=== Given entries ===

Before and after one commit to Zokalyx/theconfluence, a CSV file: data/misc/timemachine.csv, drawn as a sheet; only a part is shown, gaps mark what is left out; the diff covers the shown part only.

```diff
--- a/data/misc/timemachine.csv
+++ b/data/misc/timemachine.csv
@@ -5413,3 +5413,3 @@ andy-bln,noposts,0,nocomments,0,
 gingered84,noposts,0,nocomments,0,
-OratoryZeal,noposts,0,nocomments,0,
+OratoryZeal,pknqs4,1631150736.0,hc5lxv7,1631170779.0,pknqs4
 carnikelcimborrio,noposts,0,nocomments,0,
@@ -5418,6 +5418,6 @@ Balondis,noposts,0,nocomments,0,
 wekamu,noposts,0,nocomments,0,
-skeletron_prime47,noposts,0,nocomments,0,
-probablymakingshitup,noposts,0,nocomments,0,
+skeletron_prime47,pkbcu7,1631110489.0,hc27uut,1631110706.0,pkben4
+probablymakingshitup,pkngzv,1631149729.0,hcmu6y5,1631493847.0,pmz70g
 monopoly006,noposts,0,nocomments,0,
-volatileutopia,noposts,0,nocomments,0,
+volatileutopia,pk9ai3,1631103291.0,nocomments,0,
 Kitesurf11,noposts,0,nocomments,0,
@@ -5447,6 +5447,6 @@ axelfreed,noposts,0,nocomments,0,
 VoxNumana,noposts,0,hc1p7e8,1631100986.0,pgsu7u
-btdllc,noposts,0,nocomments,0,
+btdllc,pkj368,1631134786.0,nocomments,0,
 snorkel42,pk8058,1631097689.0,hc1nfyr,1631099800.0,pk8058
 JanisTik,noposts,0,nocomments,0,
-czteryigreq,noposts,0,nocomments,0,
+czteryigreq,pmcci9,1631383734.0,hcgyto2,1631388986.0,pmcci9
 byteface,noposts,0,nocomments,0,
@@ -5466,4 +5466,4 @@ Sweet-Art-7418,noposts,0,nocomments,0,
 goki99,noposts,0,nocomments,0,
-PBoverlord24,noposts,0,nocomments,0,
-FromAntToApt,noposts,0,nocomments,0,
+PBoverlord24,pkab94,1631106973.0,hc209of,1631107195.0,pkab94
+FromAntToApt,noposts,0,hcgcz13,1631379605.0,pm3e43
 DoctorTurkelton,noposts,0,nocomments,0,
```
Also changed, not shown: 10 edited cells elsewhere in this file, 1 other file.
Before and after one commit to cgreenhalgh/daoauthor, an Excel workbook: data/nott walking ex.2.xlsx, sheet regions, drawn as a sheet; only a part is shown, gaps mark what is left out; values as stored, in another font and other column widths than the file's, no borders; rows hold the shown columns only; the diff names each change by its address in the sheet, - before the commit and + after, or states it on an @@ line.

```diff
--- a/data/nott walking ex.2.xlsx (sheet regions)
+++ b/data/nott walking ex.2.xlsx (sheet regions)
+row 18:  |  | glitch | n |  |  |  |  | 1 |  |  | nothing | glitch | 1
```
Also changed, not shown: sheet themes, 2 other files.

=== Prompt ===
Check the entries above line by line and return each one containing the word "shown".

=== Written answer ===
Before and after one commit to Zokalyx/theconfluence, a CSV file: data/misc/timemachine.csv, drawn as a sheet; only a part is shown, gaps mark what is left out; the diff covers the shown part only.
Also changed, not shown: 10 edited cells elsewhere in this file, 1 other file.
Before and after one commit to cgreenhalgh/daoauthor, an Excel workbook: data/nott walking ex.2.xlsx, sheet regions, drawn as a sheet; only a part is shown, gaps mark what is left out; values as stored, in another font and other column widths than the file's, no borders; rows hold the shown columns only; the diff names each change by its address in the sheet, - before the commit and + after, or states it on an @@ line.
Also changed, not shown: sheet themes, 2 other files.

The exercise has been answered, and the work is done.